━━ Data records

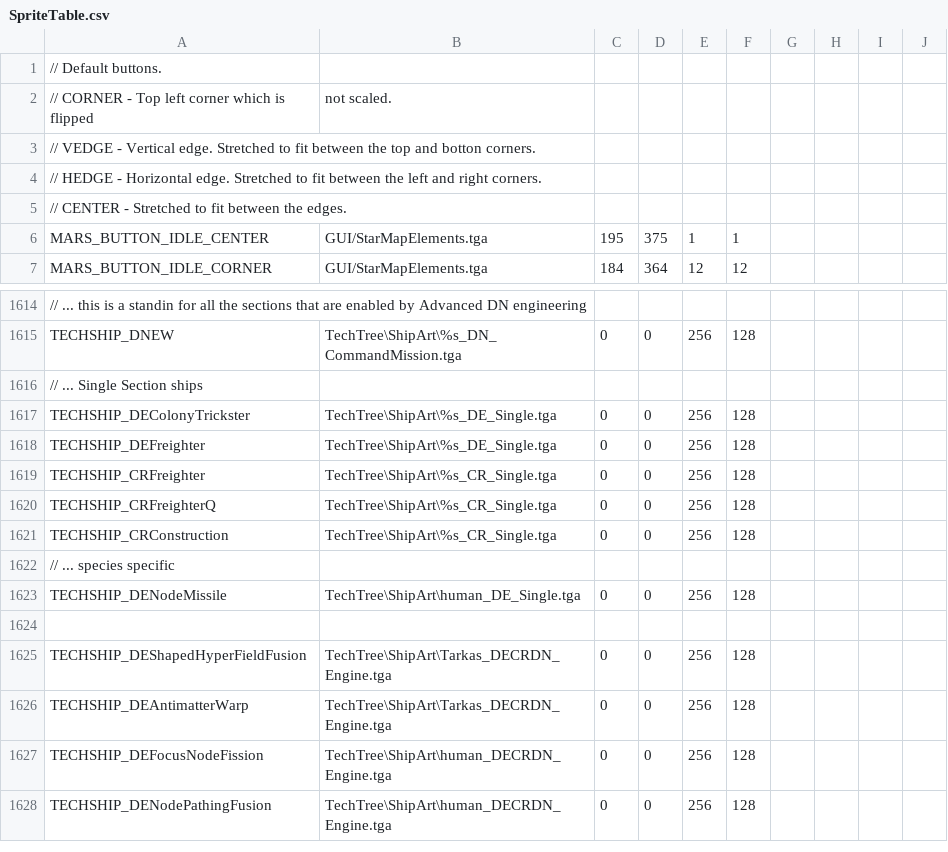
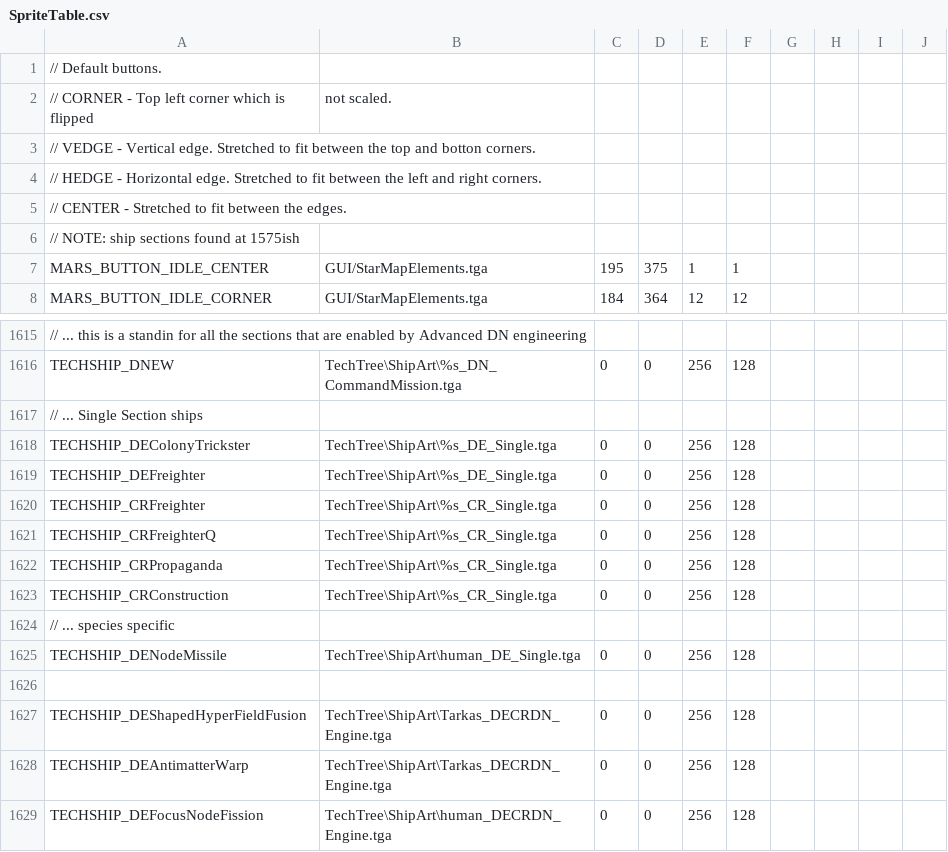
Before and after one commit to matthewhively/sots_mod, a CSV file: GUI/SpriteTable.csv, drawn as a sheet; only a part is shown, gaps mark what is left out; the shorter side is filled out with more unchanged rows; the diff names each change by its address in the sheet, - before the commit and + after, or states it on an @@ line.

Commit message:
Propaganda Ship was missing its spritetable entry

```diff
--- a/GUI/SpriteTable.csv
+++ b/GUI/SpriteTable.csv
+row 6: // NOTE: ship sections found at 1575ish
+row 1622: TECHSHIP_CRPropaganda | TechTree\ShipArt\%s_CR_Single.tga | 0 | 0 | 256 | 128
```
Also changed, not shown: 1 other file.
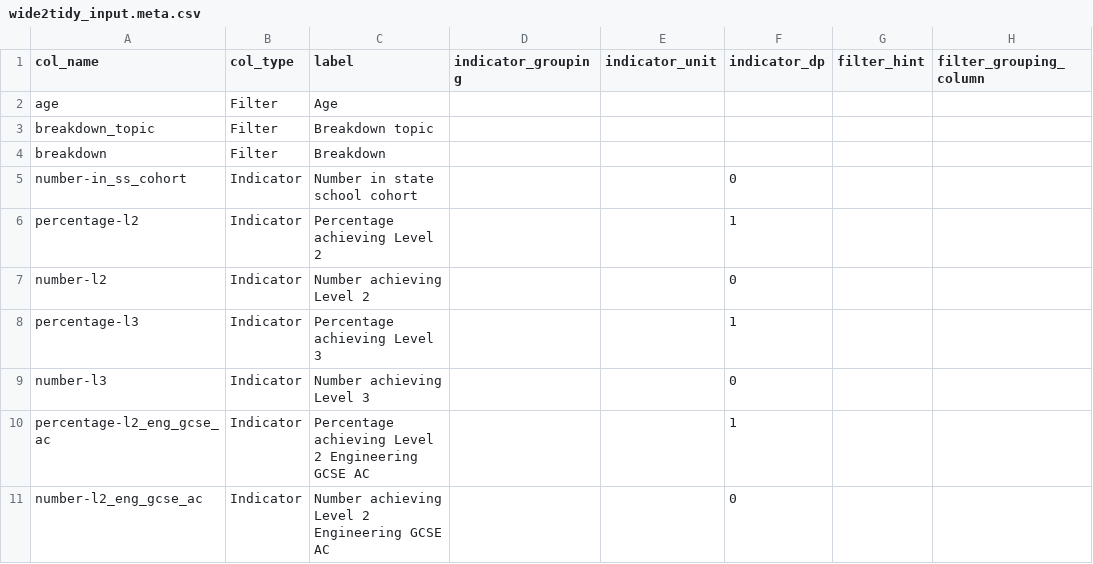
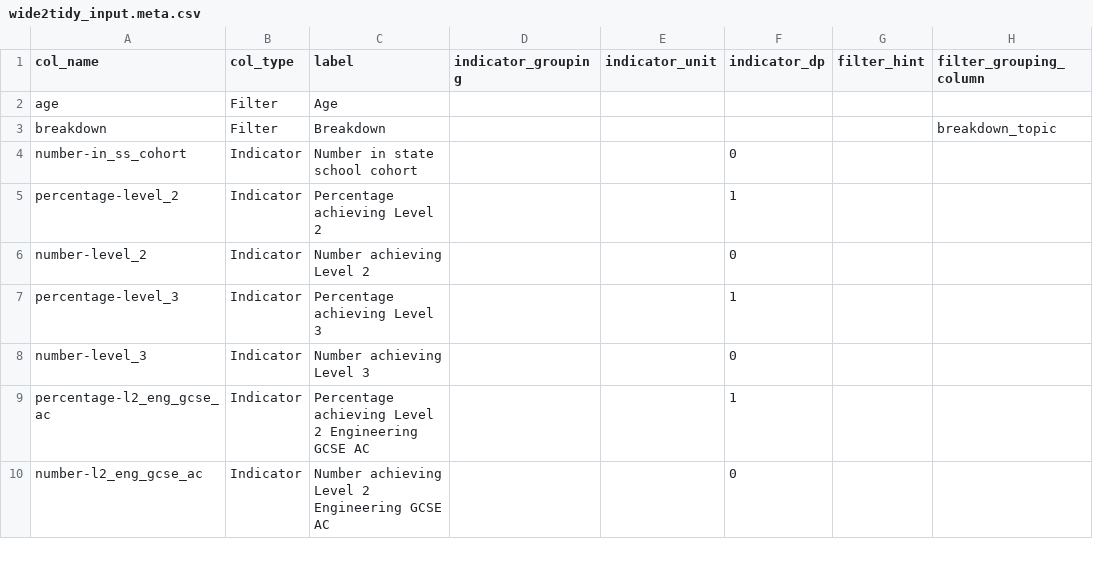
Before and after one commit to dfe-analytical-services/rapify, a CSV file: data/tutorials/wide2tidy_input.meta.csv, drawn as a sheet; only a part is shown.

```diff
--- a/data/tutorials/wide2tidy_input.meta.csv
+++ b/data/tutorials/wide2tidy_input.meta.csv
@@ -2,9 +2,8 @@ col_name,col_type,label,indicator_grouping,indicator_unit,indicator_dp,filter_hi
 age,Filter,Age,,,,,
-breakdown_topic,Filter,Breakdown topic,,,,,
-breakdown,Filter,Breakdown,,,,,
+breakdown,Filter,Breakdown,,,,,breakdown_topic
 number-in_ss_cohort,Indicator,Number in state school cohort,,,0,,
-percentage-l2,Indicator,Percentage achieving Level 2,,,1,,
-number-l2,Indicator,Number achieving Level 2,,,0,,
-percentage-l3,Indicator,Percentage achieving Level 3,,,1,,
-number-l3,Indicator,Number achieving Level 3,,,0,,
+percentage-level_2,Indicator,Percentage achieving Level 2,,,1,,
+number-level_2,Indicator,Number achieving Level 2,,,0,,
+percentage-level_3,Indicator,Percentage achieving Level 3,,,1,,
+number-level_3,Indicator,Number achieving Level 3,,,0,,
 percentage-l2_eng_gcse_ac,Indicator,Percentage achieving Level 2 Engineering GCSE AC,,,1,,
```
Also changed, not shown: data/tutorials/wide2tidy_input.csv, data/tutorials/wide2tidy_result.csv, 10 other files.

━━━━

### Instructions for the task
How many of the lines in the records above include the word "drawn"? State that number alone.

### Response for this exercise
2